■ **SUPPLIED DATA**
»»

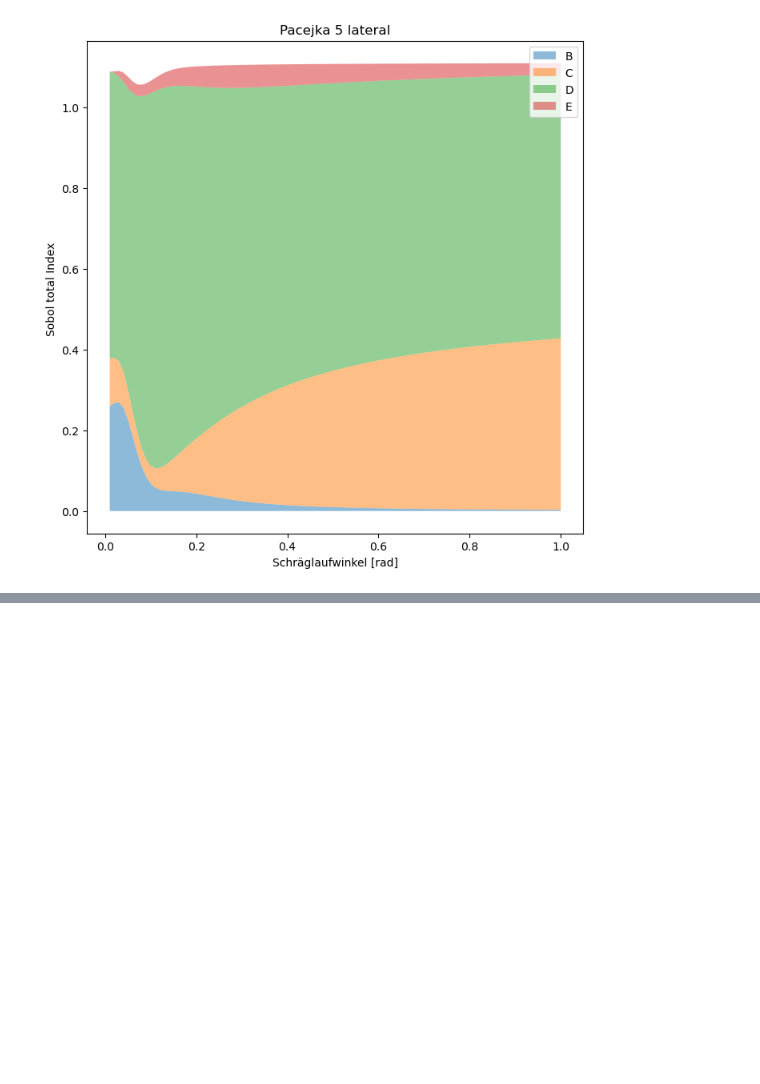
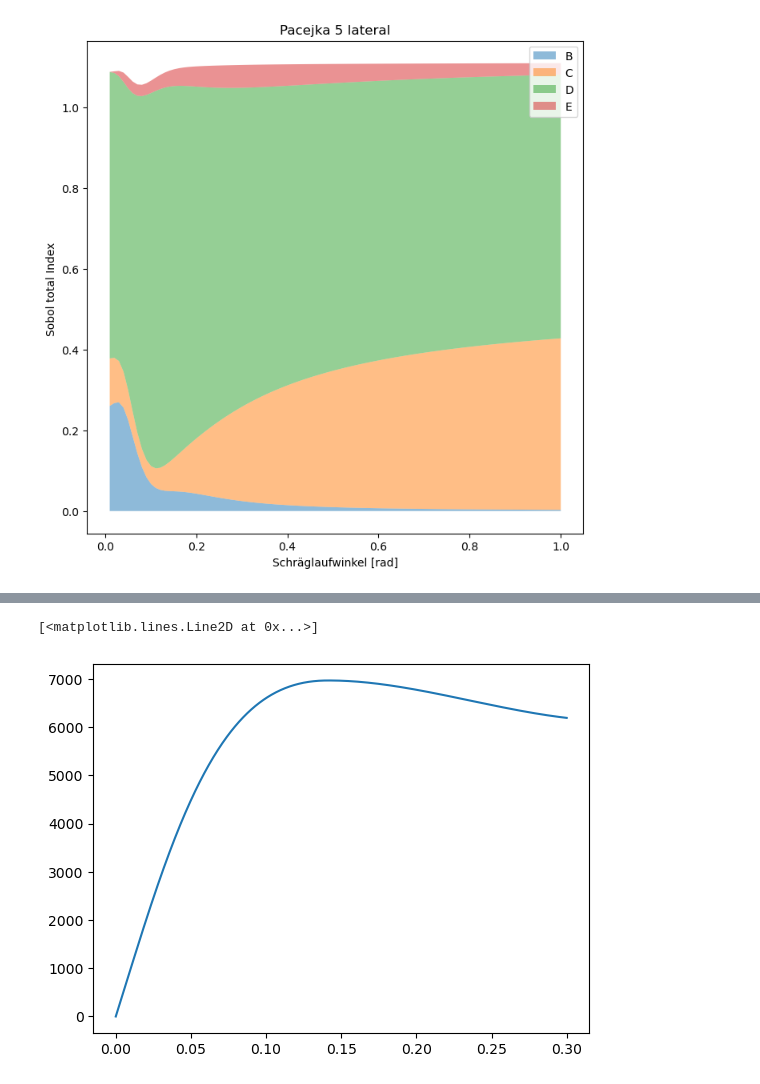
Before and after one commit to BenediktRuhland/SA-Tire-model, a Jupyter notebook: global SA/globaleSA_BA.ipynb, the cells around one changed output, grey strips where cells are left out. Drawn from its saved outputs; the diff is of its cells as text; code cells hidden in the pictures; blank space fills up the shorter version.

```diff
--- a/global SA/globaleSA_BA.ipynb
+++ b/global SA/globaleSA_BA.ipynb
@@ -386,0 +517,14 @@ KeyError: 'Samples'
+# %%
+import sys
+import os
+sys.path.insert(0, os.path.abspath('../model'))
+import TMeasy as tm
+
+SX = np.linspace(-1,1,1000)
+SY = np.linspace(0,0.3,1000)
+Fy_params_alt = [1.17442284e+05 ,6.96692988e+03 ,6.19030406e+03, 1.40228962e-01,3.33896904e-01 ,3.52710315e+00]
+F = tm.calcFY(SX, SY, *Fy_params_alt)
+plt.plot(SY,F)
+# %% [output]
+[<matplotlib.lines.Line2D at 0x...>]
+[figure, added]
```
Also changed, not shown: parts of 14 cells of this notebook, 3 other files.
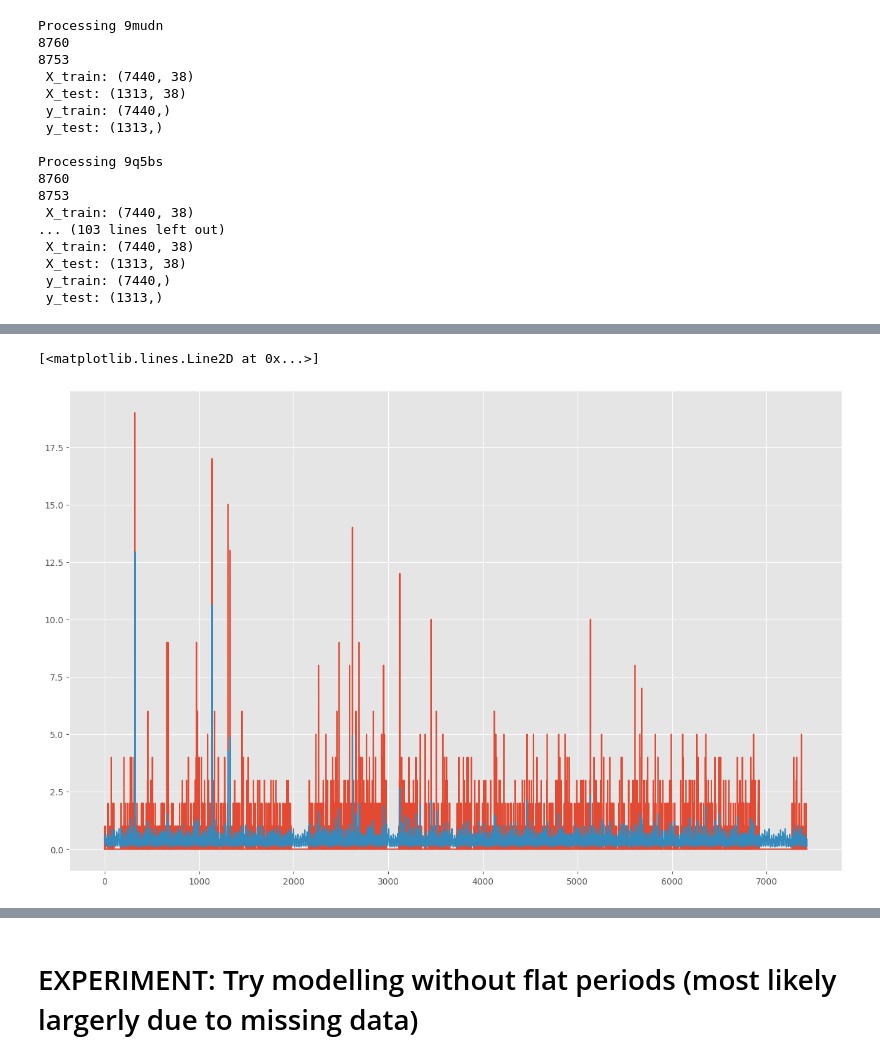
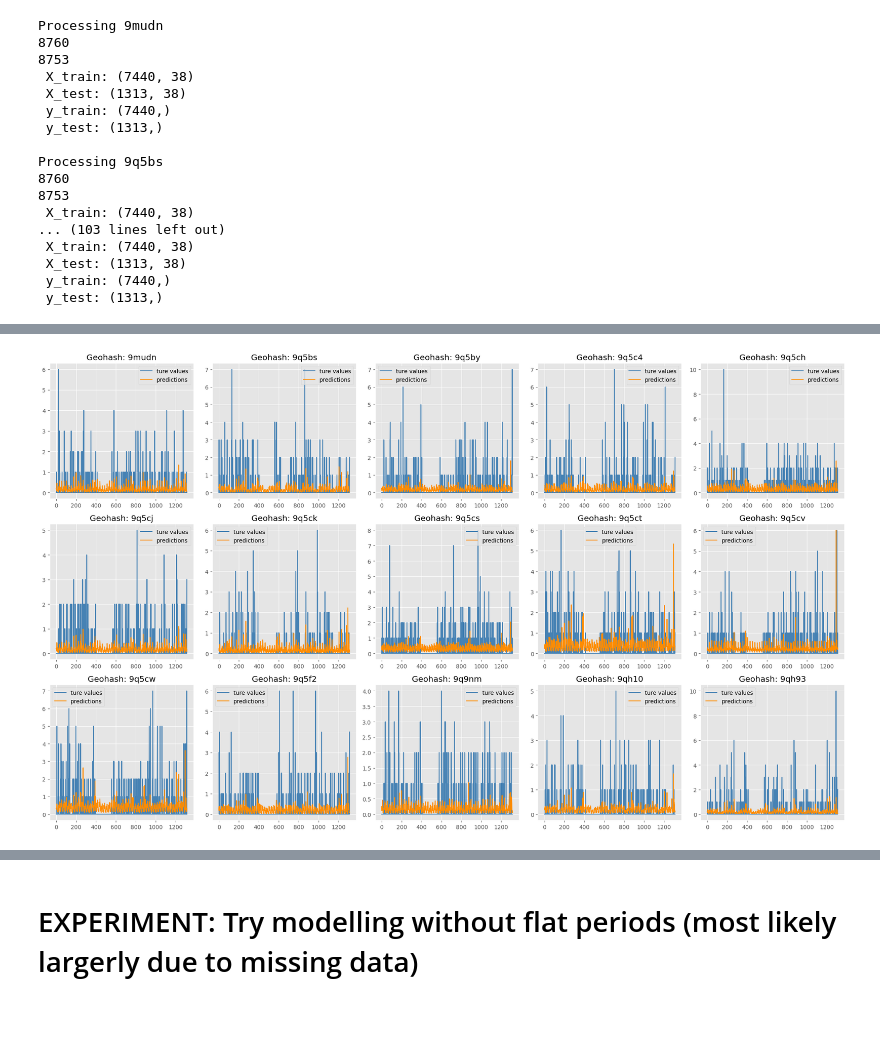
Before and after one commit to hrapek/mbml-us-accidents, a Jupyter notebook: ca_poisson_regression.ipynb, the cells around one changed output, grey strips where cells are left out. Cells and saved outputs as stored; diff of their text form; code cells hidden in the pictures; blank space fills up the shorter version.

Commit message:
Added final plots

```diff
--- a/ca_poisson_regression.ipynb
+++ b/ca_poisson_regression.ipynb
@@ -427,7 +420,7 @@ for hash in hash_df_dict.keys():
 
     # Save to dict
     results[hash]['samples'] = samples
-    results[hash]['preds'] = samples
+    results[hash]['preds'] = preds
     results[hash]['errors'] = [corr, mae, rae, rmse, r2]
 # %% [output]
 Training 9mudn
@@ -502,11 +442,0 @@ samples = predictive(X_train_torch, y_train_torch)
-# %%
-alpha_samples = samples["alpha"].detach().numpy()
-beta_samples = samples["beta"].detach().numpy()
-
-y_hat = np.mean(np.exp(alpha_samples.T + np.dot(X_test, beta_samples[:,0].T)), axis=1)
-
-preds = y_hat
-
-corr, mae, rae, rmse, r2 = compute_error(y_test, preds)
-
-print("CorrCoef: %.3f\nMAE: %.3f\nRMSE: %.3f\nR2: %.3f" % (corr, mae, rmse, r2))
@@ -539,7 +443,36 @@ plt.hist(y_test - np.round(preds, decimals=0))
-# %%
-y_hat_train = np.mean(np.exp(alpha_samples.T + np.dot(X_train, beta_samples[:,0].T)), axis=1)
-plt.plot(y_train)
-plt.plot(y_hat_train)
-# %% [output]
-[<matplotlib.lines.Line2D at 0x...>]
-[figure, removed]
+# %%
+# Number of rows and columns for the subplot grid
+rows = 3
+cols = 5
+
+# Create a figure and a set of subplots
+fig, axs = plt.subplots(rows, cols, figsize=(20, 12))
+
+# Flatten the 2D array of axes to 1D for easy iteration
+axs = axs.flatten()
+
+# Iterate over the hashes and corresponding axes
+for i, hash in enumerate(hash_df_dict.keys()):
+    ax = axs[i]
+
+    # Extract y_test and preds for the current hash
+    y_test_hash = y_test_dict[hash]
+    preds = results[hash]['preds']
+
+    # Plot y_test and preds
+    ax.plot(y_test_hash, label='ture values', color='steelblue')
+    ax.plot(preds, label='predictions', color='darkorange')
+
+    # Set the title for the subplot
+    ax.set_title(f'Geohash: {hash}')
+
+    # Optionally add a legend
+    ax.legend()
+
+# Adjust layout to prevent overlap
+plt.tight_layout()
+
+# Show the plot
+plt.show()
+# %% [output]
+[figure, added]
```
Also changed, not shown: parts of 15 cells of this notebook.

««

■ **YOUR ASSIGNMENT**
Gather up the lines containing the word "results" from these records and copy them.

■ **ANSWER**
     results[hash]['samples'] = samples
-    results[hash]['preds'] = samples
+    results[hash]['preds'] = preds
     results[hash]['errors'] = [corr, mae, rae, rmse, r2]
+    preds = results[hash]['preds']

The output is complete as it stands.